Priority need of homeless 16 and 17 year olds

Homeless applicants aged 16 or 17 are automatically in priority need unless they are owed a duty by social services. 

This content applies to England

Priority need of 16 and 17 year olds

All 16 and 17 year old homeless applicants will have a priority need except for an applicant who is either:[1]

  • a relevant child

  • a child in need to whom a local authority owe a duty to provide accommodation under section 20 of the Children Act 1989

Any duty owed to homeless 16 and 17 year olds under the Children Act 1989 takes precedence over the duties under the homelessness legislation. The ongoing duty to accommodate and support usually falls to social services rather than the housing authority.[2]

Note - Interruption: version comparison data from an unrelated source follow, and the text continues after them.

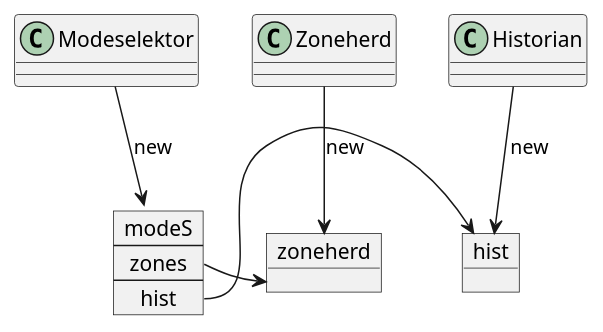
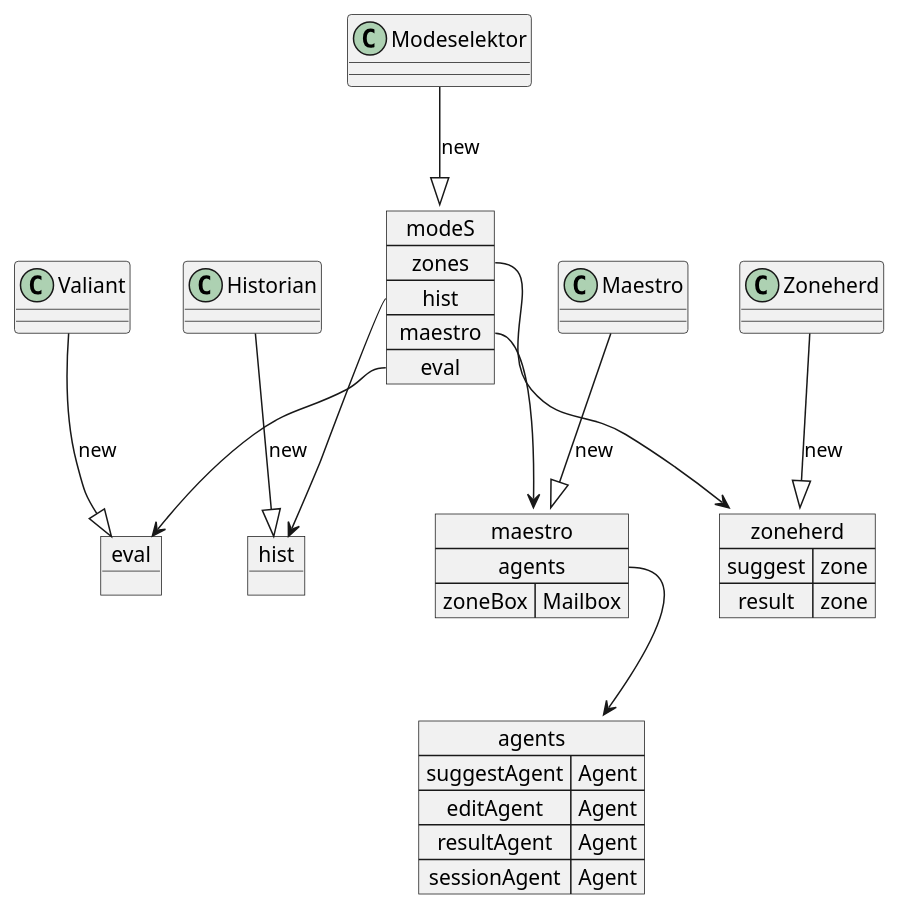
Before and after one commit to orb-lang/helm: the diagram in orb/design/helm.plantuml, drawn with PlantUML. The commit also changed 1 other file, not shown here.

Commit message:
Fleshing out plantUML

```diff
--- a/orb/design/helm.plantuml
+++ b/orb/design/helm.plantuml
@@ -2,16 +2,43 @@
 @startuml
 class Modeselektor
 class Historian
 class Zoneherd
+class Valiant
+class Maestro
 
-object zoneherd
+
 object hist
 
+object eval
+
+map zoneherd {
+    suggest => zone
+    result  => zone
+
+}
+
+map agents {
+   suggestAgent => Agent
+   editAgent => Agent
+   resultAgent => Agent
+   sessionAgent => Agent
+}
+
+map maestro {
+   agents *--> agents
+   zoneBox => Mailbox
+}
+
 map modeS {
-   zones *-> zoneherd
-   hist  *-> hist
+   zones *--> zoneherd
+   hist  *--> hist
+   maestro *--> maestro
+   eval    *--> eval
 }
-Modeselektor --> modeS : new
-Zoneherd --> zoneherd : new
-Historian --> hist : new
+
+Modeselektor --|> modeS : new
+Zoneherd --|> zoneherd : new
+Historian --|> hist : new
+Valiant --|> eval : new
+Maestro --|> maestro : new
 @enduml
```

Definition of a relevant child

A relevant child:[3]

  • is aged 16 or 17

  • is no longer in care

  • was in care for a total of at least 13 weeks from the age of 14

  • was in care when aged 16 or 17

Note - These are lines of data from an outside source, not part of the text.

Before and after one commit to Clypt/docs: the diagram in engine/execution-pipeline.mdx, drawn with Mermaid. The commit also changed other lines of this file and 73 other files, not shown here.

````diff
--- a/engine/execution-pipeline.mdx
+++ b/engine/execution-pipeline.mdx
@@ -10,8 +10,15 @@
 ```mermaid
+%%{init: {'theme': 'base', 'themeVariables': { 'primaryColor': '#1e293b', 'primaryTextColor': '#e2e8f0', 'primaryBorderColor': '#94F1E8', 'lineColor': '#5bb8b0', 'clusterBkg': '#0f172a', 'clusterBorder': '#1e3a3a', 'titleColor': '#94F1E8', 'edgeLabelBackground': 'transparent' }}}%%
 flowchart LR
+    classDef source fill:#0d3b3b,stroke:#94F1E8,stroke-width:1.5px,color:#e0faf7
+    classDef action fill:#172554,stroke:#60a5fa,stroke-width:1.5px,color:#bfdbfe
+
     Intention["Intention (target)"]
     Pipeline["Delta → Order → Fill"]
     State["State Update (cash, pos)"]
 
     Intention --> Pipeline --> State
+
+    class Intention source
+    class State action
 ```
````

For the purposes of this definition 'in care' means being looked after by a local authority under a care order or by voluntary agreement. This includes accommodation provided under section 20 of Children Act 1989 but does not include accommodation provided under section 17 of that Act. A 16 or 17 year old is also a relevant child if they would have been in care on their 16th birthday, but was detained in the criminal justice system, in hospital, or had returned home on a family placement that subsequently broke down.[4] The full definition is found in Children Act 1989.[5]

The term 'relevant child' derives from the Children (Leaving Care) Act 2000 which amended the definition contained in section 23A of the Children Act 1989. Social services authorities have a responsibility to provide accommodation and financial and practical support for most 16 or 17 year old care leavers.[6]

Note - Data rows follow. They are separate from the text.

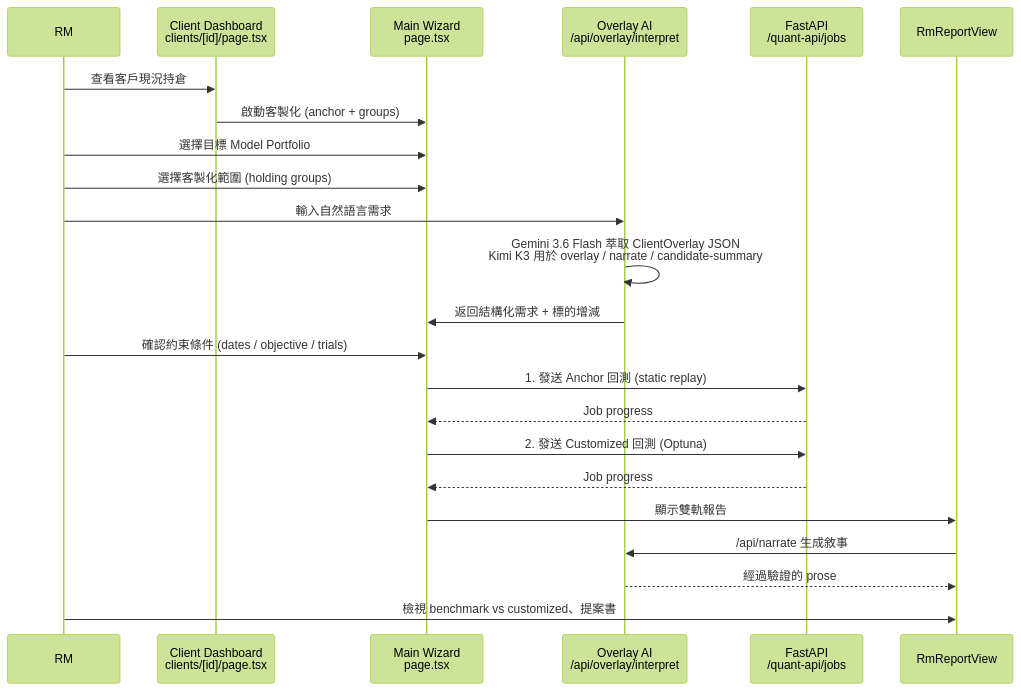
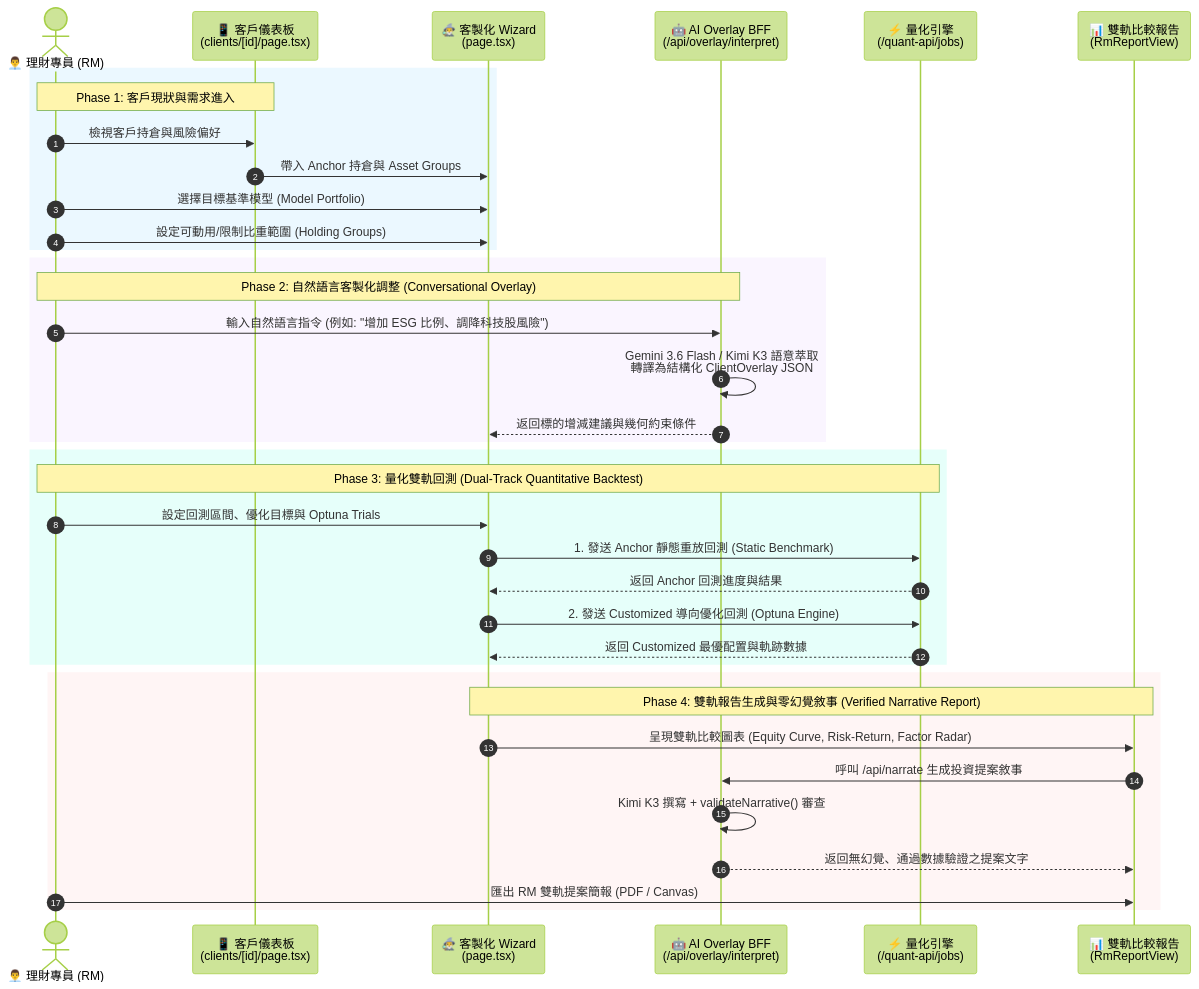
Before and after one commit to jagahow-bot/jasper-ai: the third of 4 diagrams in docs/jasper-ai-architecture.md, drawn with Mermaid (forest theme). The commit also changed other lines of this file and 4 other files, not shown here.

First line of the commit message:
Fix identical leaderboard rows, add JPG export for architecture diagram, update docs and env templates

````diff
--- a/docs/jasper-ai-architecture.md
+++ b/docs/jasper-ai-architecture.md
@@ -82,29 +148,43 @@
 ```mermaid
 sequenceDiagram
-    participant RM as RM
-    participant Client as Client Dashboard<br/>clients/[id]/page.tsx
-    participant Wizard as Main Wizard<br/>page.tsx
-    participant Overlay as Overlay AI<br/>/api/overlay/interpret
-    participant Quant as FastAPI<br/>/quant-api/jobs
-    participant Report as RmReportView
+    autonumber
+    actor RM as 👨‍💼 理財專員 (RM)
+    participant Client as 📱 客戶儀表板<br/>(clients/[id]/page.tsx)
+    participant Wizard as 🧙‍♂️ 客製化 Wizard<br/>(page.tsx)
+    participant Overlay as 🤖 AI Overlay BFF<br/>(/api/overlay/interpret)
+    participant Quant as ⚡ 量化引擎<br/>(/quant-api/jobs)
+    participant Report as 📊 雙軌比較報告<br/>(RmReportView)
 
-    RM->>Client: 查看客戶現況持倉
-    Client->>Wizard: 啟動客製化 (anchor + groups)
-    RM->>Wizard: 選擇目標 Model Portfolio
-    RM->>Wizard: 選擇客製化範圍 (holding groups)
+    rect rgb(235, 248, 255)
+        note over RM, Client: Phase 1: 客戶現狀與需求進入
+        RM->>Client: 檢視客戶持倉與風險偏好
+        Client->>Wizard: 帶入 Anchor 持倉與 Asset Groups
+        RM->>Wizard: 選擇目標基準模型 (Model Portfolio)
+        RM->>Wizard: 設定可動用/限制比重範圍 (Holding Groups)
+    end
 
-    RM->>Overlay: 輸入自然語言需求
-    Overlay->>Overlay: Gemini 3.6 Flash 萃取 ClientOverlay JSON<br/>Kimi K3 用於 overlay / narrate / candidate-summary
-    Overlay->>Wizard: 返回結構化需求 + 標的增減
+    rect rgb(250, 245, 255)
+        note over RM, Overlay: Phase 2: 自然語言客製化調整 (Conversational Overlay)
+        RM->>Overlay: 輸入自然語言指令 (例如: "增加 ESG 比例、調降科技股風險")
+        Overlay->>Overlay: Gemini 3.6 Flash / Kimi K3 語意萃取<br/>轉譯為結構化 ClientOverlay JSON
+        Overlay-->>Wizard: 返回標的增減建議與幾何約束條件
+    end
 
-    RM->>Wizard: 確認約束條件 (dates / objective / trials)
-    Wizard->>Quant: 1. 發送 Anchor 回測 (static replay)
-    Quant-->>Wizard: Job progress
-    Wizard->>Quant: 2. 發送 Customized 回測 (Optuna)
-    Quant-->>Wizard: Job progress
+    rect rgb(230, 255, 250)
+        note over RM, Quant: Phase 3: 量化雙軌回測 (Dual-Track Quantitative Backtest)
+        RM->>Wizard: 設定回測區間、優化目標與 Optuna Trials
+        Wizard->>Quant: 1. 發送 Anchor 靜態重放回測 (Static Benchmark)
+        Quant-->>Wizard: 返回 Anchor 回測進度與結果
+        Wizard->>Quant: 2. 發送 Customized 導向優化回測 (Optuna Engine)
+        Quant-->>Wizard: 返回 Customized 最優配置與軌跡數據
+    end
 
-    Wizard->>Report: 顯示雙軌報告
-    Report->>Overlay: /api/narrate 生成敘事
-    Overlay-->>Report: 經過驗證的 prose
-    RM->>Report: 檢視 benchmark vs customized、提案書
+    rect rgb(255, 245, 245)
+        note over Wizard, Report: Phase 4: 雙軌報告生成與零幻覺敘事 (Verified Narrative Report)
+        Wizard->>Report: 呈現雙軌比較圖表 (Equity Curve, Risk-Return, Factor Radar)
+        Report->>Overlay: 呼叫 /api/narrate 生成投資提案敘事
+        Overlay->>Overlay: Kimi K3 撰寫 + validateNarrative() 審查
+        Overlay-->>Report: 返回無幻覺、通過數據驗證之提案文字
+        RM->>Report: 匯出 RM 雙軌提案簡報 (PDF / Canvas)
+    end
 ```
````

A child in need owed a duty under section 20

Under section 20 of the Children Act 1989, social services authorities are under a duty to provide accommodation for any child in need whose welfare is likely to be seriously prejudiced if they are not provided with accommodation or when the child has no parent/carer(s) or the parent/carer(s) are unable or unwilling to provide accommodation.[7]

A child is defined as in need if:

  • they are unlikely to achieve or maintain a reasonable standard of health or development without the provision of services by a local authority

  • their health or development is likely to be significantly impaired, or further impaired, without the provision of such services

  • they are disabled[8]

Most homeless 16 or 17 year olds are children in need, and this triggers the section 20 duty.[9] Young homeless people are likely to have needs other than accommodation that should be fully assessed by social services to determine what other support should be provided.[10]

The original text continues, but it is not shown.